(This article appears in the September, 2012 issue of The ACUPCC Implementer)
As the eighth largest university in the United States and the third largest in the state of Florida, the University of South Florida (USF) Tampa serves approximately 40,000 students and 12,000 faculty and staff. Like many other university campuses, the USF Tampa campus is a veritable miniature city. Situated in an urban setting, the campus contains 250 buildings on 1,561 acres and generates 266 million gallons of wastewater and 1,190 tons of solid waste, while requiring approximately 183 million kWhs of electricity and 740 million gallons of water a year to support its educational, research and social endeavors.
Much like the arteries of an organism, everyday activities on campus are supported by a system of networks that transport goods, resources, and energy to or from their users. Twenty-eight miles of roads and 92 miles of sidewalks move students and faculty.
Another 28 miles of potable water mains deliver water to users and 15 miles of sewer mains remove wastewater from campus. Similarly, electricity and communications networks reach every corner of campus. The resources moving through these networks carry with them an environmental burden in the form of greenhouse gas (GHG) emissions as they are created, moved, used and or discarded. Understanding how and where these resources are used is important for meeting our Climate Action Plan (CAP) goals.
Resource use and waste are not generated independently of one another. However, resource and waste streams are generally managed independently. While efficiency gains may be found by updating resource and waste stream infrastructure, an integrated systems approach can suggest ways to optimize the resource, waste system holistically.
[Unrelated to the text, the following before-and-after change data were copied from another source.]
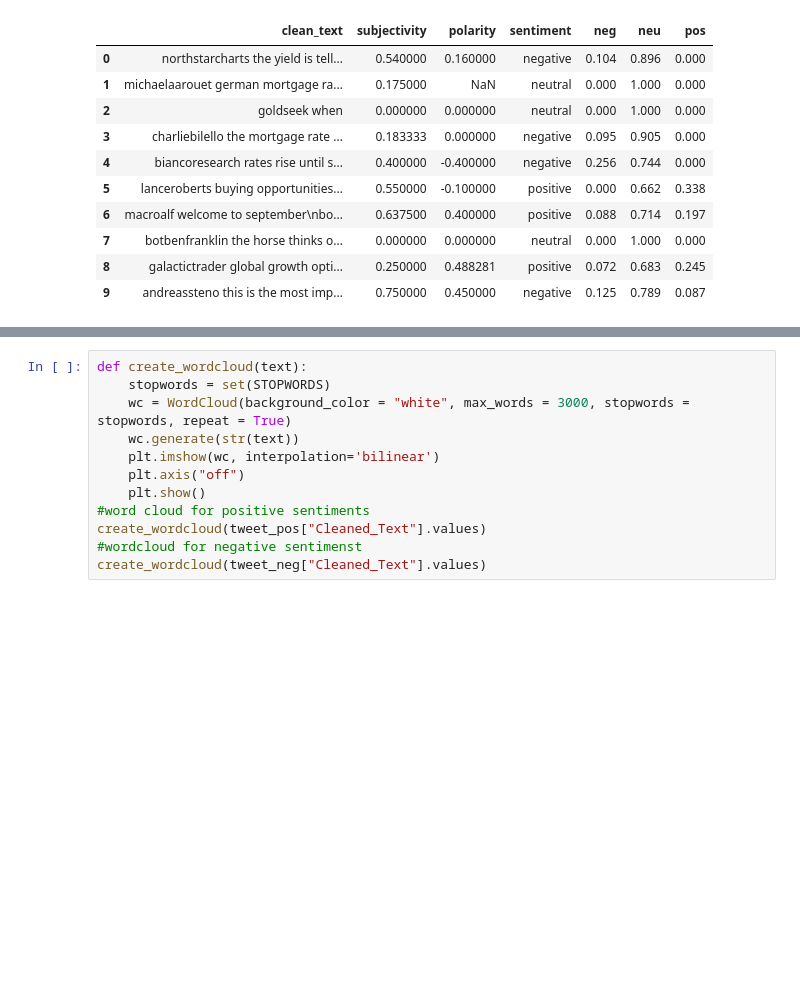
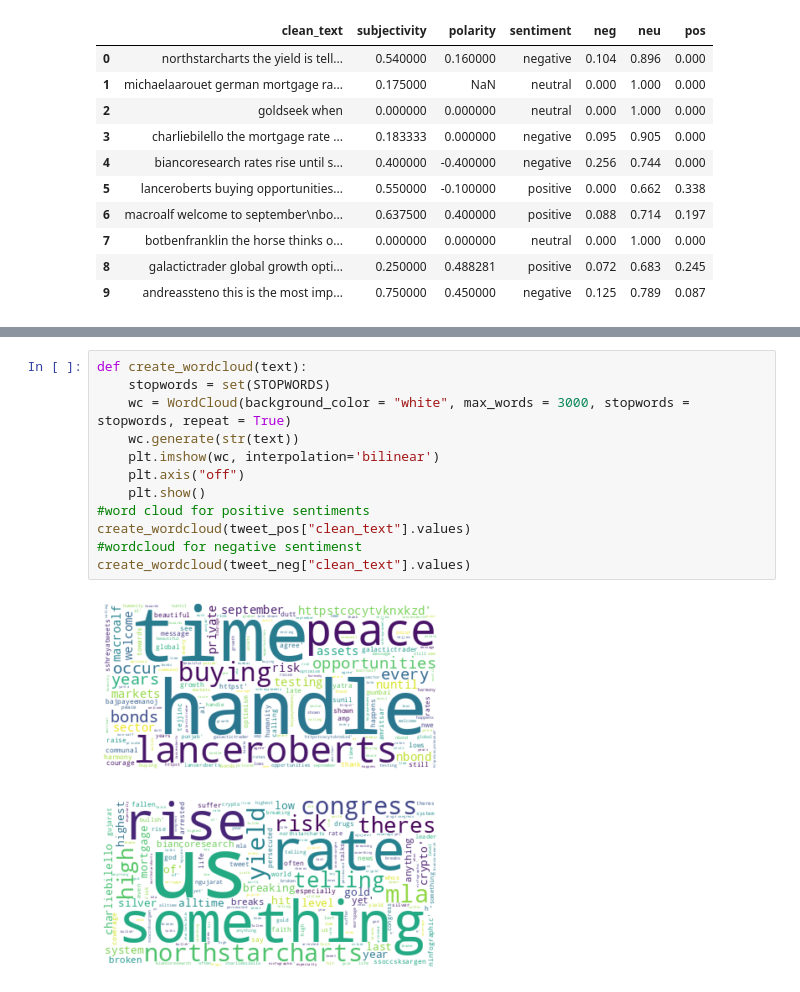
Before and after one commit to abrehamgezahegn/Twitter-Data-Analysis, a Jupyter notebook: notebooks/Sentiment-analysis.ipynb, the cells around one changed output, grey strips where cells are left out. Saved outputs shown, nothing was run; the diff lists cells and outputs as text; blank space fills up the shorter version.

```diff
--- a/notebooks/Sentiment-analysis.ipynb
+++ b/notebooks/Sentiment-analysis.ipynb
@@ -87,12 +87,15 @@ plt.show()
 # %%
 def create_wordcloud(text):
     stopwords = set(STOPWORDS)
     wc = WordCloud(background_color = "white", max_words = 3000, stopwords = stopwords, repeat = True)
     wc.generate(str(text))
     plt.imshow(wc, interpolation='bilinear')
     plt.axis("off")
     plt.show()
 #word cloud for positive sentiments
-create_wordcloud(tweet_pos["Cleaned_Text"].values)
+create_wordcloud(tweet_pos["clean_text"].values)
 #wordcloud for negative sentimenst
-create_wordcloud(tweet_neg["Cleaned_Text"].values)
+create_wordcloud(tweet_neg["clean_text"].values)
+# %% [output]
+[figure, added]
+[figure, added]
```
Also changed, not shown: parts of 3 cells of this notebook.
The Patel School for Global Sustainability (PSGS), through a research project involving several PhD students is developing an urban metabolism model framework by which information of these subsystems is collected, modeled and utilized for efficient management of resources. This project is closely involved with the university’s Office of Sustainability, a part of the PSGS, and has received substantial support from university administration.
The goal of urban metabolism research is to explore and develop the urban resource management strategies of the USF Tampa campus. This will strive towards developing efficient resource management and will provide a means for harvesting resources from nature, waste or otherwise under-utilized resource streams to close resource flow loops.
The project will help the USF Tampa campus to be an intelligent and efficient example by implementing sensory technology, which will gather data that will be synthesized into an integrated urban metabolism optimization model and a spatial visualization tool. To achieve this goal, a network of smart sensors will be installed across campus. These intelligent sensors will not only monitor the flow of resources and people through campus, but also will interact with and control the resource networks to adapt instantaneously to changing optimal flows.
Information collected from the smart sensors network will be organized, processed and stored within an integrated resource model. Using network optimization algorithms with a systems dynamics approach, this model will increase the efficiency and effectiveness of the on-campus energy, water and transportation resource networks by optimizing at the system and subsystem levels and by providing intelligent feedback to the smart sensors network.
The spatial visualization tool will animate resource flows across campus creating an interactive foresight workspace where campus users, researchers, experts, and USF stakeholders and policy-makers can conduct scenario analysis and foresight studies on alternate futures. The tool will be able to assist in such problems as optimizing classroom allocations to reduce student transportation and building energy demands. The spatial visualization tool can also be used to visualize the current state of the campus system to assist in the daily operation and maintenance of the campus.
In our efforts to achieve our CAP goals of a 50% reduction in carbon-equivalent emissions by 2040, USF will have to diversify its resource sources and strive to capture and reuse waste wherever possible. Intelligently managing the use and storage of these resources will be essential in this strategy. The tools generated by the PSGS can be used to guide in the design and implementation of renewable energy technologies, the reclamation of resources from wastewater, the routing and timing of public transportation, the scheduling of classes, and the strategic placement of trees and green space among many other examples.
As a winner of the prestigious Second Nature Climate Leadership Award, USF is committed to making its campus and community a cleaner, “greener” place to live, learn and work. This commitment is also represented through the PSGS administration of the USF Student Green Energy Fund and the sustainability projects it continues to incorporate on USF’s campus.
The PSGS through its M.A. program is devoted to taking the lead in training the next generation of leaders in the green jobs workforce through its concentrations in Water, Entrepreneurship and Sustainable Tourism.
The Patel School of Global Sustainability (PSGS) fosters sustainable urban communities and environments through collaborative research, education and community involvement. Its research generates innovations and new knowledge that will help cities around the world, including those in developing countries, reduce their ecological footprint while improving their form and function to make them healthier, more livable and resilient.
The Patel School of Global Sustainability comprises the Patel Center for Global Solutions, the M.A. School of Global Sustainabilityand the Office of Sustainability. It is an inclusive and holistic school based on interdisciplinary research, design, and education.